- What you have to do -
Starting with the line that contains "H --> J[Cloudflare R2]", reproduce each line through the end of the entries exactly as written.
---------- Supplied material
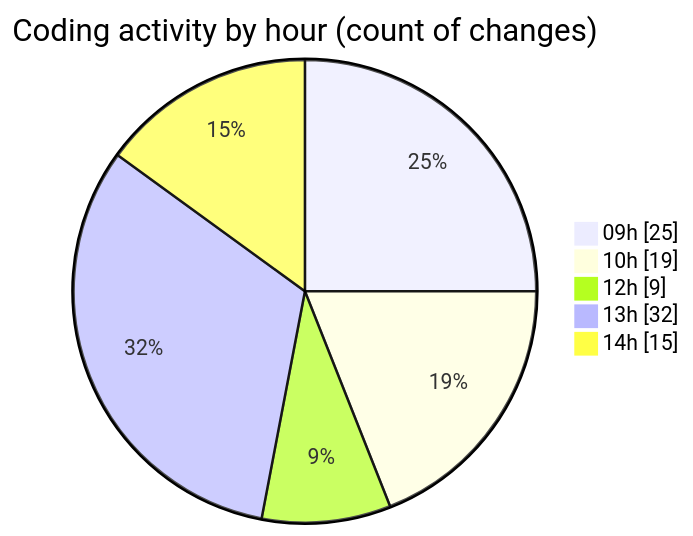
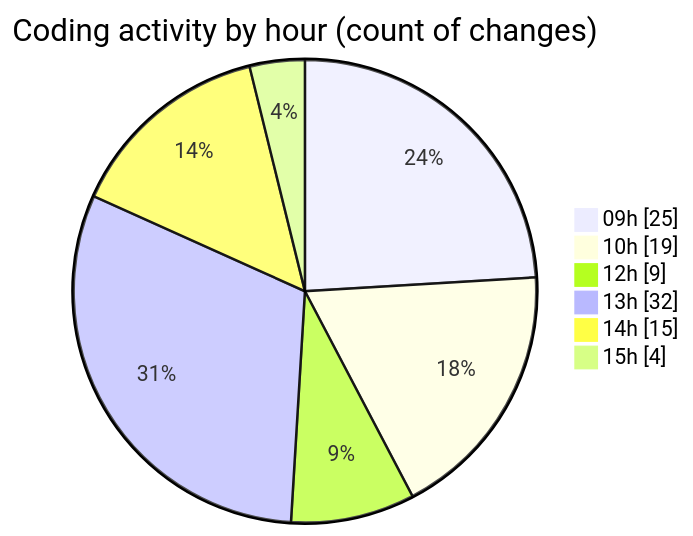
Before and after one commit to momahboobian/code-tracking: the second of 2 diagrams in 2025-08-19/cda/README.md, drawn with Mermaid. The commit also changed other lines of this file and 1 other file, not shown here.

````diff
--- a/2025-08-19/cda/README.md
+++ b/2025-08-19/cda/README.md
@@ -57,9 +57,10 @@
 ```mermaid
 pie showData
 title Coding activity by hour (count of changes)
 "09h" : 25
 "10h" : 19
 "12h" : 9
 "13h" : 32
 "14h" : 15
+"15h" : 4
 ```
````
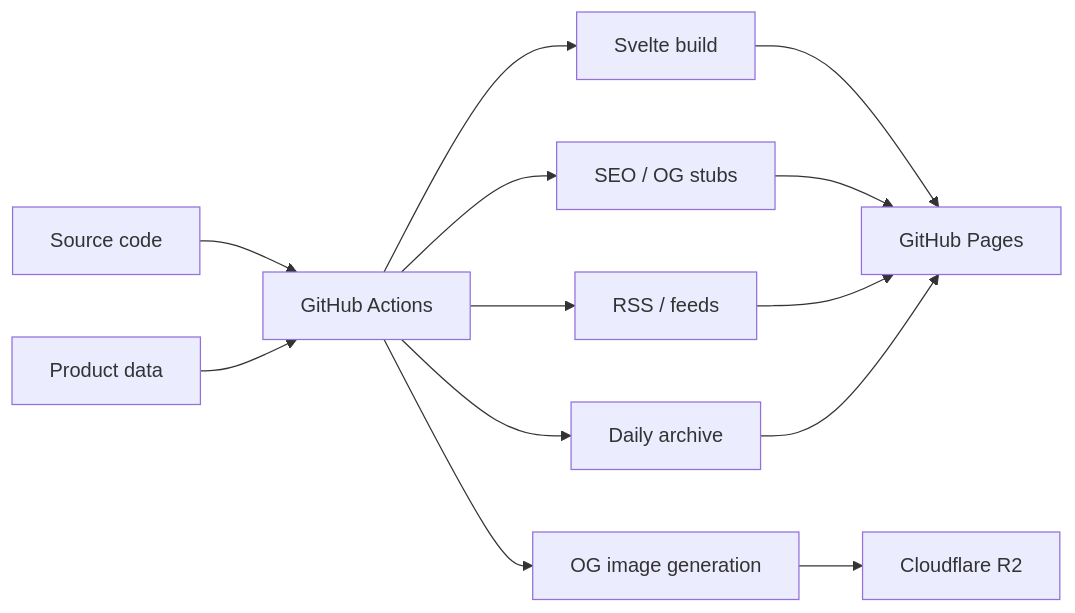
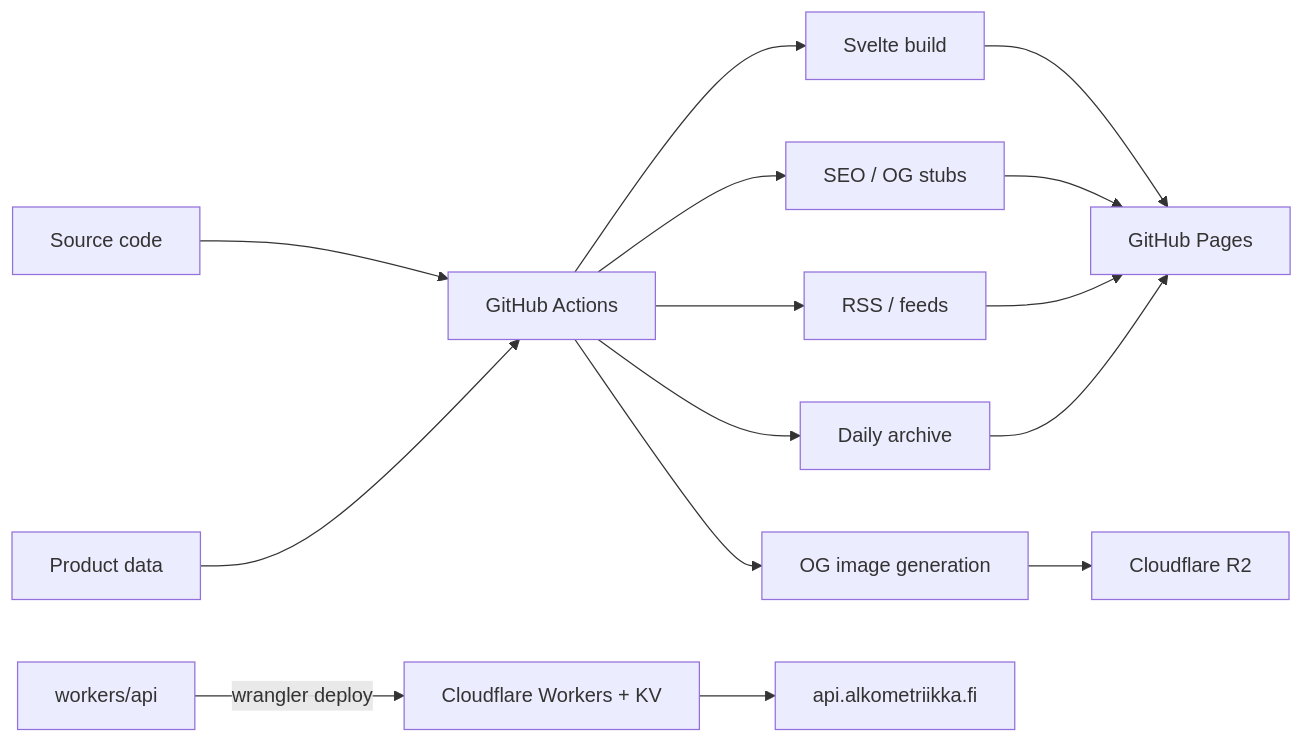
Before and after one commit to leevilaukka/alkometriikka: the second of 2 diagrams in README.md, drawn with Mermaid. The commit also changed other lines of this file, not shown here.

Commit message:
docs: describe API worker in readme

````diff
--- a/README.md
+++ b/README.md
@@ -64,17 +66,20 @@
 ```mermaid
 flowchart LR
     A[Source code] --> B[GitHub Actions]
     C[Product data] --> B
 
     B --> D[Svelte build]
     B --> E[SEO / OG stubs]
     B --> F[RSS / feeds]
     B --> G[Daily archive]
     B --> H[OG image generation]
 
     D --> I[GitHub Pages]
     E --> I
     F --> I
     G --> I
     H --> J[Cloudflare R2]
+
+    K[workers/api] -->|wrangler deploy| L[Cloudflare Workers + KV]
+    L --> M[api.alkometriikka.fi]
 ```
````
--------------------
- Solution for this problem -
     H --> J[Cloudflare R2]
+
+    K[workers/api] -->|wrangler deploy| L[Cloudflare Workers + KV]
+    L --> M[api.alkometriikka.fi]
 ```
````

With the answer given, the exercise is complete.